I don’t want it to seem as if I bag on American Airlines or think they are the worst airlines in business (for at least as long as they stay in business) . That said, every time I seem to fly American Airlines I am reminded of the sort of priorities that businesses have that are often at odds with their customers. Considering that I am currently in Dallas/Ft. Worth’s airport and am in the middle of my flying experience with American Airlines today, I thought it would be worthwhile to share some of my observations about the ways that the airline’s behavior appears to be at cross-purposes with the interests of its customers, in ways that bode ill for the companies continued survival in a crowded and cutthroat business.
Once upon a time, there were advertisements that showed flying as luxurious. That is clearly not the case now, when there are barely enough seats at the gate for half of the passengers, and when even first classes feels the pinch to maximize the number of seats on a flight, which are mostly oversold to a high degree. For example, while I was in Miami this morning ten people needed to accept travel vouchers before the plane was no longer overcrowded. At about $500/a pop, that kind of overselling can get really expensive, and is likely threatening at least some of the profitability of the flight that I took from Miami to Dallas-Ft. Worth. To be sure, our flight was lucky to leave on time given the way that many passengers were rather slow getting to their seats, a process not helped by customers who brought multiple pet carriers along (in seeming ignorance of rules about how many items can be brought onto the plane) or the way that some passengers had to gate check their luggage. I suppose more could be said about this, but it’s about time for me to board so I will have to continue my thoughts when I arrive in Portland, I suppose.
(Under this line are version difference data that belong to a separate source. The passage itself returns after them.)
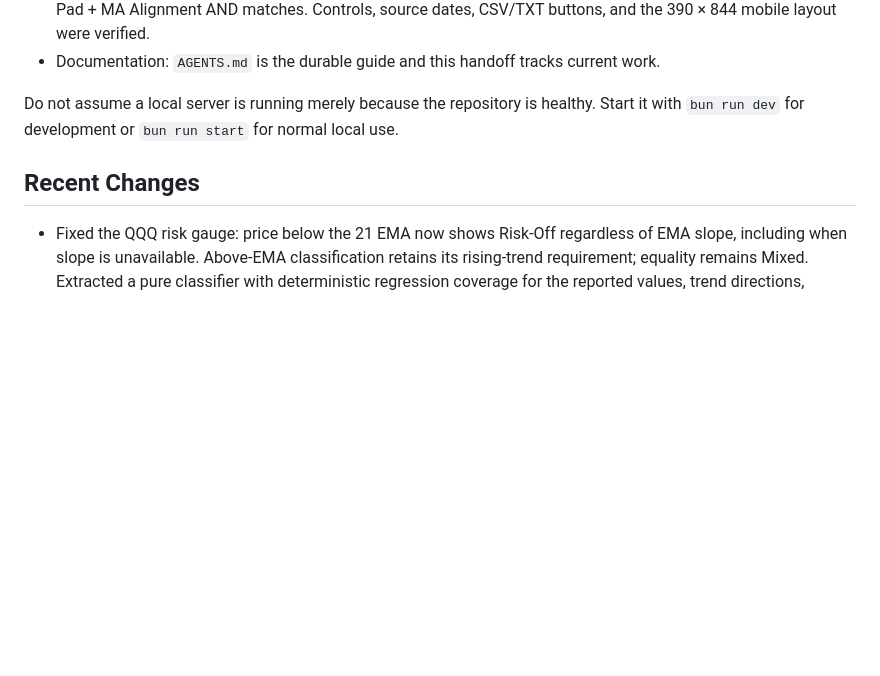
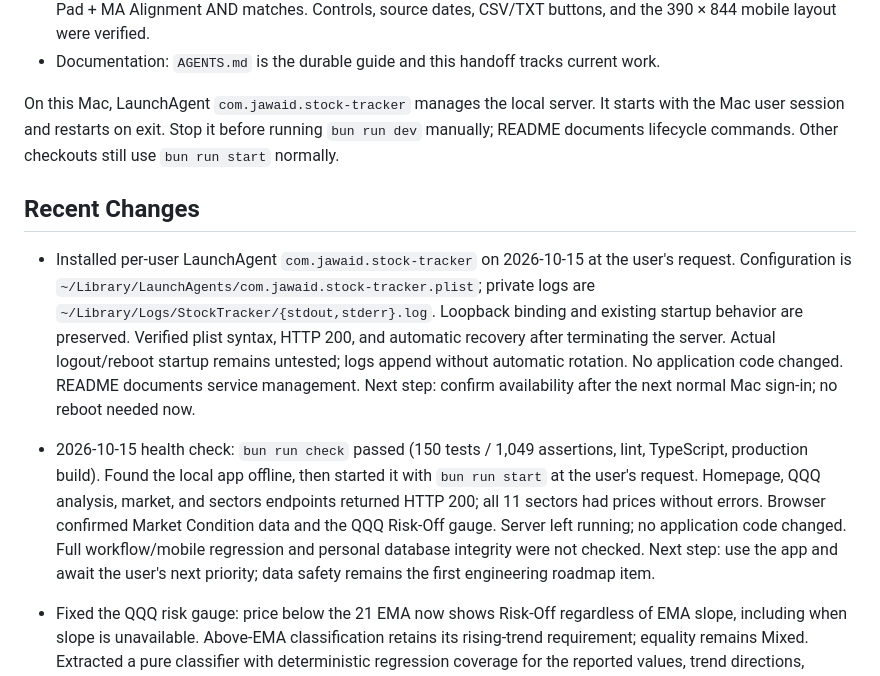
Before and after one commit to jawaid/Stock-Tracker, a Markdown page: HANDOFF.md, the part around one of its changes. GitHub-like rendering; blank space fills up the shorter version.

```diff
--- a/HANDOFF.md
+++ b/HANDOFF.md
@@ -25,10 +25,28 @@ priorities change.
   and the 390 × 844 mobile layout were verified.
 - Documentation: `AGENTS.md` is the durable guide and this handoff tracks current work.
 
-Do not assume a local server is running merely because the repository is healthy. Start it with
-`bun run dev` for development or `bun run start` for normal local use.
+On this Mac, LaunchAgent `com.jawaid.stock-tracker` manages the local server. It starts with
+the Mac user session and restarts on exit. Stop it before running `bun run dev` manually;
+README documents lifecycle commands. Other checkouts still use `bun run start` normally.
 
 ## Recent Changes
+
+- Installed per-user LaunchAgent `com.jawaid.stock-tracker` on 2026-10-15 at the user's request.
+  Configuration is `~/Library/LaunchAgents/com.jawaid.stock-tracker.plist`; private logs are
+  `~/Library/Logs/StockTracker/{stdout,stderr}.log`. Loopback binding and existing startup
+  behavior are preserved. Verified plist syntax, HTTP 200, and automatic recovery after
+  terminating the server. Actual logout/reboot startup remains untested; logs append without
+  automatic rotation. No application code changed. README documents service management.
+  Next step: confirm availability after the next normal Mac sign-in; no reboot needed now.
+
+- 2026-10-15 health check: `bun run check` passed (150 tests / 1,049 assertions, lint,
+  TypeScript, production build). Found the local app offline, then started it with
+  `bun run start` at the user's request. Homepage, QQQ analysis, market, and sectors
+  endpoints returned HTTP 200; all 11 sectors had prices without errors. Browser confirmed
+  Market Condition data and the QQQ Risk-Off gauge. Server left running; no application
+  code changed. Full workflow/mobile regression and personal database integrity were not
+  checked. Next step: use the app and await the user's next priority; data safety remains
+  the first engineering roadmap item.
 
 - Fixed the QQQ risk gauge: price below the 21 EMA now shows Risk-Off regardless of EMA
   slope, including when slope is unavailable. Above-EMA classification retains its rising-trend
```
Also changed, not shown: other parts of HANDOFF.md (+1 -1 lines), PROJECT_STATUS.md (+33 -19 lines), README.md (+27 -0 lines).
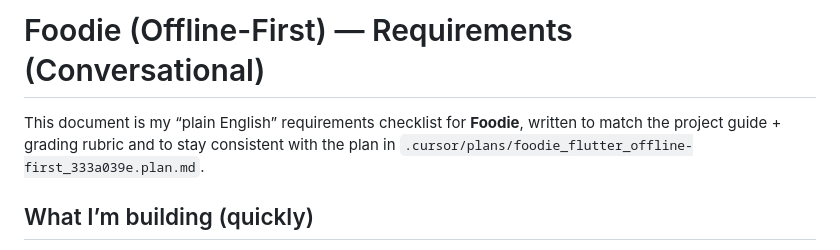
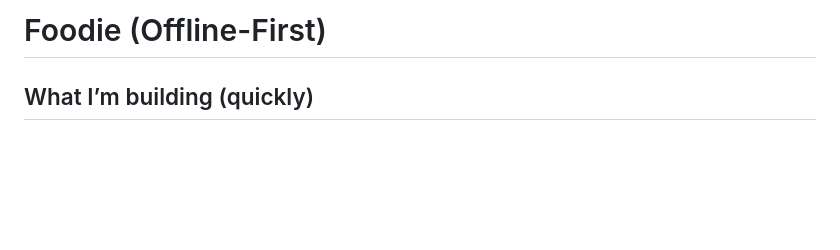
Before and after one commit to Tmaku18/foodie, a Markdown page: REQUIREMENTS.md, the part around the change. Rendered like a GitHub page; blank space fills up the shorter version.

```diff
--- a/REQUIREMENTS.md
+++ b/REQUIREMENTS.md
@@ -1,7 +1,4 @@
-# Foodie (Offline-First) — Requirements (Conversational)
-
-This document is my “plain English” requirements checklist for **Foodie**, written to match the project guide + grading rubric and to stay consistent with the plan in `.cursor/plans/foodie_flutter_offline-first_333a039e.plan.md`.
-
+# Foodie (Offline-First)
 ## What I’m building (quickly)
 
 **Foodie** is a “Tinder for Food” Flutter app for students: I show restaurant cards one at a time, and the user **swipes right** to match (save it) or **swipes left** to skip it (for the current session). Matches go into an **Empty Basket** screen and are saved locally so they persist across app restarts.
```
[Four hours later.]
Now that I’m in Portland and about to head home (and to do some errands, like getting some more books at the library, I thought it would be worthwhile to discuss some of the ways that American Airlines caught my attention. As usual, I pondered the wisdom of making a fancy video for the safety instructions when one is so cheap about everything else in the customer experience. As always, I prefer plenty of food to fancy videos. The flight to Portland did a better job at that than the flight to Dallas/Ft. Worth, at least. Intriguingly enough, it was striking that my experience was better in the smaller plane that had a longer flight, although not by a huge amount, it should be noted.
Lest people think that I am down on the people who work in American Airlines, though, I have to say that I have some real compassion for their flight attendants. Flight attendants often get at least some attention on normal flights, but not here. And when flight attendants give out fewer drinks and snacks there are fewer times for them to be thanked as well, which is a shame. But wait, there’s more. In the first flight there were repeated calls for passengers to sign up for an American Airlines credit card at every turn during the last half an hour or so of the flight, which I found a bit awkward. I imagine that the flight attendants receive some kind of bonus, but it’s a sad thing when a company is seeking to ensure its profitability by getting its customers in more debt. That is definitely not acting in its customers’ best interests.
 See, for example: